### Exercise brief
In every line of the records, look for "between", then report how many lines have it and nothing else.

------ Data extract ------

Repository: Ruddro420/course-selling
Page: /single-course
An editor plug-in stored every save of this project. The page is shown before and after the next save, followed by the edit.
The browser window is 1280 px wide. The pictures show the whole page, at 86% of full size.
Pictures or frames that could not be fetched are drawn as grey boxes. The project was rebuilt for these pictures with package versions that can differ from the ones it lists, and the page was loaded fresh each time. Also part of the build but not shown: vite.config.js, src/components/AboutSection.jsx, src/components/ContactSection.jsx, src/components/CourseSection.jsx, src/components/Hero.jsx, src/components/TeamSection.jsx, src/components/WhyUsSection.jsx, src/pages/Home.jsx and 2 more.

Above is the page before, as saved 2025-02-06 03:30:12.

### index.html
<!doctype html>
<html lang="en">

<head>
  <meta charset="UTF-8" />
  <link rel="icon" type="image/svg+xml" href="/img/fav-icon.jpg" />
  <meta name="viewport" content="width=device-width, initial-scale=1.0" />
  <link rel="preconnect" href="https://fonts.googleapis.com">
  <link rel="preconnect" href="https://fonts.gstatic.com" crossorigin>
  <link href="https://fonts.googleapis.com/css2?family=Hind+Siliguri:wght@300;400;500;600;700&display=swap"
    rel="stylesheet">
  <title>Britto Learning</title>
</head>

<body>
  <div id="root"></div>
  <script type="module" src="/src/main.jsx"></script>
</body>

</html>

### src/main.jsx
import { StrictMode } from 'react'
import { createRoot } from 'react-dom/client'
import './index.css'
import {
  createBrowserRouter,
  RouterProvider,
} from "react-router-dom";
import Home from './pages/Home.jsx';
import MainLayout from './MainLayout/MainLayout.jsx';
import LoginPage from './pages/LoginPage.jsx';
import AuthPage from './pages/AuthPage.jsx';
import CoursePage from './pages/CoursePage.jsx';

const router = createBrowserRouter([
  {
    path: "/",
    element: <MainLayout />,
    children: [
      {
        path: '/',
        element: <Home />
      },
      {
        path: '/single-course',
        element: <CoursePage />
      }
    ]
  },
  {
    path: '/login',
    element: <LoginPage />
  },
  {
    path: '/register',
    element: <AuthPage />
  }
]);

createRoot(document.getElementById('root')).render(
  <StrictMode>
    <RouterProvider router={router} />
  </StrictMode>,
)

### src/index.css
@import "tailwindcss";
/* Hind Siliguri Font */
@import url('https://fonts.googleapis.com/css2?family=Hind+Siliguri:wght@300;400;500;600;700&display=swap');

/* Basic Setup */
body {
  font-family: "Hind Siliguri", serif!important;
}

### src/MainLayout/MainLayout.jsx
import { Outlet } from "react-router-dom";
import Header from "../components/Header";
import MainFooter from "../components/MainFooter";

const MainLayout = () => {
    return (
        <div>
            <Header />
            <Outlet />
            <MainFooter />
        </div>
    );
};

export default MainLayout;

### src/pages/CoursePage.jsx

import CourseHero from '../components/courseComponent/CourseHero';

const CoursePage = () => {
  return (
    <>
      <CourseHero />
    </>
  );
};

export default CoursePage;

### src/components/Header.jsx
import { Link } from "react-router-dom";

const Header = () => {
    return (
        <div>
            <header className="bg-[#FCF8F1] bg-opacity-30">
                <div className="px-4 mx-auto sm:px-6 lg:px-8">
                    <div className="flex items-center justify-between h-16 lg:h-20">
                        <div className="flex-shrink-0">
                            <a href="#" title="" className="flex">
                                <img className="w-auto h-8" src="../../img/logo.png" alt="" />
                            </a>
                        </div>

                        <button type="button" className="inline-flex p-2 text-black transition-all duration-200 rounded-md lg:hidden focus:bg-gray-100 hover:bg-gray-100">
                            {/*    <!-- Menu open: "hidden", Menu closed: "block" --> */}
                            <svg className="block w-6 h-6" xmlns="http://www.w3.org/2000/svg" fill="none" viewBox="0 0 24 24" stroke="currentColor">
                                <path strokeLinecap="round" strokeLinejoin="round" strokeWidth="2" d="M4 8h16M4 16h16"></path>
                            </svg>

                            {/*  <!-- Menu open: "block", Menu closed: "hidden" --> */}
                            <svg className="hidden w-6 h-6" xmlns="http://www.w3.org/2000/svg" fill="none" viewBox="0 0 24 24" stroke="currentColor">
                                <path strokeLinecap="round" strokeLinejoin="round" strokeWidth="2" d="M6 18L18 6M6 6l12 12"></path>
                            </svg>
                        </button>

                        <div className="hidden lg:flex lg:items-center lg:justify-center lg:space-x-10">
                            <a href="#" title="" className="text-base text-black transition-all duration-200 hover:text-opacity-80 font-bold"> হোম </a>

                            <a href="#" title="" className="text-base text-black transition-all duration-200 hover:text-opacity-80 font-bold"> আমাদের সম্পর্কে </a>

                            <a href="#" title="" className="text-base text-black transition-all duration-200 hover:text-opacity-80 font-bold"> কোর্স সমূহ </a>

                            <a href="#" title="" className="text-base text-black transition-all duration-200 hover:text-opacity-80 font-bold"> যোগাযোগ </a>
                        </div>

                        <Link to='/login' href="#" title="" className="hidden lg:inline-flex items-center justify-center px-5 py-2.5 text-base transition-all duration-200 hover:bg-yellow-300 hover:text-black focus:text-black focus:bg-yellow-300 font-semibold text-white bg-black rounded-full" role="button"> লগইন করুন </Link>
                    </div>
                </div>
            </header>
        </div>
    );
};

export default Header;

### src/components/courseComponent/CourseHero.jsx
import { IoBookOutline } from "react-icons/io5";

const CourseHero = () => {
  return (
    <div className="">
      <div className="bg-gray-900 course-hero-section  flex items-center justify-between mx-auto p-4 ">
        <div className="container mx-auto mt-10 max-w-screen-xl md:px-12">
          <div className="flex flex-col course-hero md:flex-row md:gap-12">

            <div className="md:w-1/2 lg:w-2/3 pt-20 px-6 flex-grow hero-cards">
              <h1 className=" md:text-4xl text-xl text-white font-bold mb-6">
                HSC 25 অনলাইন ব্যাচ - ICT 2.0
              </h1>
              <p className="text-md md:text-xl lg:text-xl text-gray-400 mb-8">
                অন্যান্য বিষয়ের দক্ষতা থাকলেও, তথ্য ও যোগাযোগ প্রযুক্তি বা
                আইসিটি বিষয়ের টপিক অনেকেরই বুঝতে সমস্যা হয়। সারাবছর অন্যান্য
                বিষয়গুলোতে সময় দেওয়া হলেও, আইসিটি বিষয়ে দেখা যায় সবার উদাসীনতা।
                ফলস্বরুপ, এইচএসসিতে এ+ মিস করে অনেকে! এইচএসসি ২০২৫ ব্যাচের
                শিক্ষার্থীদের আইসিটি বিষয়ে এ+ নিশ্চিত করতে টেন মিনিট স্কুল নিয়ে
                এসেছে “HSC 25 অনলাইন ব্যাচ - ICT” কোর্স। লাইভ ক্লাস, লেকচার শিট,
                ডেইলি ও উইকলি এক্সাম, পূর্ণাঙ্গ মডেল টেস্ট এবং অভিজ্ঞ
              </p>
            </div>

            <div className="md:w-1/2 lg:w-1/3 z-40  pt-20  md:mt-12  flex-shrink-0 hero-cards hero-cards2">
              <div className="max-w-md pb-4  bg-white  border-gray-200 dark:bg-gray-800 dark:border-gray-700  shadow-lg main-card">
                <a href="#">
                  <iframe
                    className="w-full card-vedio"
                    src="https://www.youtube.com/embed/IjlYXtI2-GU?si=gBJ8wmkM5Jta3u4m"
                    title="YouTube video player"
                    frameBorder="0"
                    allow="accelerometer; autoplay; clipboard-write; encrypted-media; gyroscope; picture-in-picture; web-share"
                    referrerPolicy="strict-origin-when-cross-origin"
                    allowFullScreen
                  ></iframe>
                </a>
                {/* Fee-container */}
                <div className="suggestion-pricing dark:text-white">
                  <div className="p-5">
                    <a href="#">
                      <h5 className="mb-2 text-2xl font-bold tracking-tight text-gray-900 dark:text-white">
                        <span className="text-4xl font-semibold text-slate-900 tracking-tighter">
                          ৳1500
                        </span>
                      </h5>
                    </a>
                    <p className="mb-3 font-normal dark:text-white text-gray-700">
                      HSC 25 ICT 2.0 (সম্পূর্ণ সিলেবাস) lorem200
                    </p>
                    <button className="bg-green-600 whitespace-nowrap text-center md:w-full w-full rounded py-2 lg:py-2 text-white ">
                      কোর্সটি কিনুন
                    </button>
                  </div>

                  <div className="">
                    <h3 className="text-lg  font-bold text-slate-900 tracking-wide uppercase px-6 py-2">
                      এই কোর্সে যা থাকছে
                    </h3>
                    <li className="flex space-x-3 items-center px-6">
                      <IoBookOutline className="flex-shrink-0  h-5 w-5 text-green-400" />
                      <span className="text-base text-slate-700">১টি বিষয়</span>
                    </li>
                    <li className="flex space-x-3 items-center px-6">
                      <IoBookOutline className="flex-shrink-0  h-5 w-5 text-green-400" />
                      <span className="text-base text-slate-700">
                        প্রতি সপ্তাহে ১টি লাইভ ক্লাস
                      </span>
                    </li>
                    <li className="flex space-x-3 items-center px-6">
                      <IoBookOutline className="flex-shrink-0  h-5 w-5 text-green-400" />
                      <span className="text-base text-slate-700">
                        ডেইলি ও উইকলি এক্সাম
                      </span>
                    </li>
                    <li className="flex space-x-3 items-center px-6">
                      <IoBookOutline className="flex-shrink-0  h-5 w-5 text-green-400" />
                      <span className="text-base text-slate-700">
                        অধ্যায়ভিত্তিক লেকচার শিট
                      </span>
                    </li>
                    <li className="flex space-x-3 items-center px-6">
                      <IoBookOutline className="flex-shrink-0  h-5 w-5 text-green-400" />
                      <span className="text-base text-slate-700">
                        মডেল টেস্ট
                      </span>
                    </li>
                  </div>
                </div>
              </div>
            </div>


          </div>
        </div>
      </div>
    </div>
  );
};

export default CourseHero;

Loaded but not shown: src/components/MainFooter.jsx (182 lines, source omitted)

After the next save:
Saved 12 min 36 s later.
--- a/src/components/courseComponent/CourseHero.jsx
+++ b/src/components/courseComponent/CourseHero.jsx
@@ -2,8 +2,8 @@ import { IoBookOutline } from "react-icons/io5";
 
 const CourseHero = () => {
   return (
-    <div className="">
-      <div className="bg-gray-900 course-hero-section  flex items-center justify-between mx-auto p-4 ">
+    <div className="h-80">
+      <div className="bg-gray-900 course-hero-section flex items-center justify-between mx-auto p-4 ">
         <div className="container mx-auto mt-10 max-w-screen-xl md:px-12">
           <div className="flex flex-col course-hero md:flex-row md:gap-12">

------

### Output of the task
4